### TASK DETAILS
Find all lines below containing the string "Jekyll" and return them.

[Opening DATA FOR THE TASK section]

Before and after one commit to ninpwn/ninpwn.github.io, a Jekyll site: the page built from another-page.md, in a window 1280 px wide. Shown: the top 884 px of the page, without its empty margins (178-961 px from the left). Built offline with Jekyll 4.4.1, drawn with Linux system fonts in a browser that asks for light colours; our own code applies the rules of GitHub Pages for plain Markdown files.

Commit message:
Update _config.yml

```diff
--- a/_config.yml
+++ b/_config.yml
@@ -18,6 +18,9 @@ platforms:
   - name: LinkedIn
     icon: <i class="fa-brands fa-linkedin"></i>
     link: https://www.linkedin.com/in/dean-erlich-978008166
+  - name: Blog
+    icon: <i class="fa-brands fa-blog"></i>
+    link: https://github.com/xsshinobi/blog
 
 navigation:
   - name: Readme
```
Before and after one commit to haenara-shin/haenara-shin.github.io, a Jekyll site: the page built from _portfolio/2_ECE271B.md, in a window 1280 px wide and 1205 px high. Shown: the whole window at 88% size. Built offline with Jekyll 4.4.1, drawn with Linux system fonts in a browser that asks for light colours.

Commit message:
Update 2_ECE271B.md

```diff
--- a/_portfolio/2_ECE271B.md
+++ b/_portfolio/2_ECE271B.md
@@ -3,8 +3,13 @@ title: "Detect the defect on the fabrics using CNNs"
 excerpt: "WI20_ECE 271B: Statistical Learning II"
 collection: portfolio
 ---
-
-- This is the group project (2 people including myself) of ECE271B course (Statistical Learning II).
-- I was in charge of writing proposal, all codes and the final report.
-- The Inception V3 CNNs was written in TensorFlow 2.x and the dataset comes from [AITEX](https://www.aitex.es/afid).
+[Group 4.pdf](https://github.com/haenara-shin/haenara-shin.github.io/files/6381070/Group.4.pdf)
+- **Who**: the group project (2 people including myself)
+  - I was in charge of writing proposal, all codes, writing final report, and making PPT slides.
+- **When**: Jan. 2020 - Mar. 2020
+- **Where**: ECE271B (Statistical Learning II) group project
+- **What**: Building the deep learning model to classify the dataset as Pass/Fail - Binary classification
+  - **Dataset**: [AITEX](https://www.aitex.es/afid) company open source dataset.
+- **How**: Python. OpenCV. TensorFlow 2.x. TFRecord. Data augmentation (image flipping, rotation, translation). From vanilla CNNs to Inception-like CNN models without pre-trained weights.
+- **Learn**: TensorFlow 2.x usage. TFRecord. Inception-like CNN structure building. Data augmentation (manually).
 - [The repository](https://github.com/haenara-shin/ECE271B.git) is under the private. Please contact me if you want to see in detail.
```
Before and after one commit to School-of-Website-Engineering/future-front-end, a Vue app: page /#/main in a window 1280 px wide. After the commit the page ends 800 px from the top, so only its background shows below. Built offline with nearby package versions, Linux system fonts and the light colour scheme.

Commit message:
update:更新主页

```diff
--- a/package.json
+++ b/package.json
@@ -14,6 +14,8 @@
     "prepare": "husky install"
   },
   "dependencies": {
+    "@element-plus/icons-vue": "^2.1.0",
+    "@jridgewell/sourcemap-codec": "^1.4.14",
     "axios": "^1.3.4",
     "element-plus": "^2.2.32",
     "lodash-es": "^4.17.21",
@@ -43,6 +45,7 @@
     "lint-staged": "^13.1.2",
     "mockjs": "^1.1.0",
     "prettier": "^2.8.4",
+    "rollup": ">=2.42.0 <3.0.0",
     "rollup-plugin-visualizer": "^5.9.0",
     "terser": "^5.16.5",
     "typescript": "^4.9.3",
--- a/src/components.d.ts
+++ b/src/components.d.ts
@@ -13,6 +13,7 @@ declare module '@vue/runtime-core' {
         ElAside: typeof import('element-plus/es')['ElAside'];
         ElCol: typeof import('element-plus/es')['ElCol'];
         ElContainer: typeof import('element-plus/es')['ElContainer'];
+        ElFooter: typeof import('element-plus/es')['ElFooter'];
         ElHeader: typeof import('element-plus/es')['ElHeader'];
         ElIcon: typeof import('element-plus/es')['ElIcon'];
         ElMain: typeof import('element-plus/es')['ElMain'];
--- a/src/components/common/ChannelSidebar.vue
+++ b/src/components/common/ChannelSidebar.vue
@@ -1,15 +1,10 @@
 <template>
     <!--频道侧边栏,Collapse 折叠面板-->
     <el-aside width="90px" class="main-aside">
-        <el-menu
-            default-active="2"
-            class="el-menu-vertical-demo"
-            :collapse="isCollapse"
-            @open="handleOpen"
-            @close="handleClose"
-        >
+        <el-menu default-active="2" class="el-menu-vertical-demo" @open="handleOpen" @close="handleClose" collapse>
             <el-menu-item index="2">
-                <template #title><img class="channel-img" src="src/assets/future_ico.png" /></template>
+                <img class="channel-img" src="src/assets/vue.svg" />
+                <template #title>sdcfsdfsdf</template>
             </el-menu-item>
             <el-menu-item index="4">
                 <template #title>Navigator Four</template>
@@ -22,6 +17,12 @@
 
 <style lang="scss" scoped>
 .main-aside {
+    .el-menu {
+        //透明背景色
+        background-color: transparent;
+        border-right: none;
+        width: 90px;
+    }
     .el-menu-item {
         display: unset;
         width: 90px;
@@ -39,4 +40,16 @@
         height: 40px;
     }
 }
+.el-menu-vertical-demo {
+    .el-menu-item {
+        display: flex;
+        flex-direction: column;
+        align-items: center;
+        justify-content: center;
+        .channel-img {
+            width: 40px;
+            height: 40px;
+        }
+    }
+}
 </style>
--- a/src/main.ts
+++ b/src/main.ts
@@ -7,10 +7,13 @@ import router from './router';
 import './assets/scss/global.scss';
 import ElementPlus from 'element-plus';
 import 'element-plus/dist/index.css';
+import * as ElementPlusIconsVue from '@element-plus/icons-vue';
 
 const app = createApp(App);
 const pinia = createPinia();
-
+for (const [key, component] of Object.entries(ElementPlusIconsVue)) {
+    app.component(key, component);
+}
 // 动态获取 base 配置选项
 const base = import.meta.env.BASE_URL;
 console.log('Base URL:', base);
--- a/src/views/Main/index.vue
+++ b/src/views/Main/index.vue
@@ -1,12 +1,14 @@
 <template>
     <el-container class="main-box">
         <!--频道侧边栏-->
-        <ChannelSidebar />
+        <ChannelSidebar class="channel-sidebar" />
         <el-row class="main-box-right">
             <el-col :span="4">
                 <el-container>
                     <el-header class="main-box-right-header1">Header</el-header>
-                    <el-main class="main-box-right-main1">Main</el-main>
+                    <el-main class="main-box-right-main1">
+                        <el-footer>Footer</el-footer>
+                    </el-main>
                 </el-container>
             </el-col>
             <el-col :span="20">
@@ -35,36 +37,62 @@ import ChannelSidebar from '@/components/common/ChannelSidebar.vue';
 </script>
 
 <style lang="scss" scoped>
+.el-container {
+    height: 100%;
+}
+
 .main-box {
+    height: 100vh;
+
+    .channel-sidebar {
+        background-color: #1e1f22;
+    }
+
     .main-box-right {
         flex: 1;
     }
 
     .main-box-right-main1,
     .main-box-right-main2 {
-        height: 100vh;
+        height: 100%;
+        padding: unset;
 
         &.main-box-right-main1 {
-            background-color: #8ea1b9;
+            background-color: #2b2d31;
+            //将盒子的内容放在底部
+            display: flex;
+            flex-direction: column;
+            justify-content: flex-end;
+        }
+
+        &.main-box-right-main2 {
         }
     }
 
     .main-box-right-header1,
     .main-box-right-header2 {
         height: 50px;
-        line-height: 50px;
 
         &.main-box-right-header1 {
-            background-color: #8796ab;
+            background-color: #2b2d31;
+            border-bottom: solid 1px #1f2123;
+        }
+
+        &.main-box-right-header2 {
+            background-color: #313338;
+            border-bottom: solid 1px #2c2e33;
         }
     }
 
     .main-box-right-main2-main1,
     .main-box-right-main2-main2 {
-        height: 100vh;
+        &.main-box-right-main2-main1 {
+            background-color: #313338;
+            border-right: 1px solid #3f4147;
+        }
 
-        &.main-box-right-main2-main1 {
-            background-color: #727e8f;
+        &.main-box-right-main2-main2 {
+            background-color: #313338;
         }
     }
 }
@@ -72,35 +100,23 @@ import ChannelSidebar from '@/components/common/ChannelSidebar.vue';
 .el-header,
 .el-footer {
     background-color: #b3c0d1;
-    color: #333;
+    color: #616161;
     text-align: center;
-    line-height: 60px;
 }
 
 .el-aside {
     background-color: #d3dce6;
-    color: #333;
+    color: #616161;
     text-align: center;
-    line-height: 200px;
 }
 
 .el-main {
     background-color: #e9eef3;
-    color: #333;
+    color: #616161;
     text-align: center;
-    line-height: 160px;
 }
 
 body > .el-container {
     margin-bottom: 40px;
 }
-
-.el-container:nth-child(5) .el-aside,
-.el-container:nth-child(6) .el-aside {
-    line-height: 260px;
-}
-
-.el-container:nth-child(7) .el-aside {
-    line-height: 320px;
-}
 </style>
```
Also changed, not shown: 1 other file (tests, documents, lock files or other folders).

[Closing DATA FOR THE TASK section]

### YOUR RESPONSE
Before and after one commit to ninpwn/ninpwn.github.io, a Jekyll site: the page built from another-page.md, in a window 1280 px wide. Shown: the top 884 px of the page, without its empty margins (178-961 px from the left). Built offline with Jekyll 4.4.1, drawn with Linux system fonts in a browser that asks for light colours; our own code applies the rules of GitHub Pages for plain Markdown files.
Before and after one commit to haenara-shin/haenara-shin.github.io, a Jekyll site: the page built from _portfolio/2_ECE271B.md, in a window 1280 px wide and 1205 px high. Shown: the whole window at 88% size. Built offline with Jekyll 4.4.1, drawn with Linux system fonts in a browser that asks for light colours.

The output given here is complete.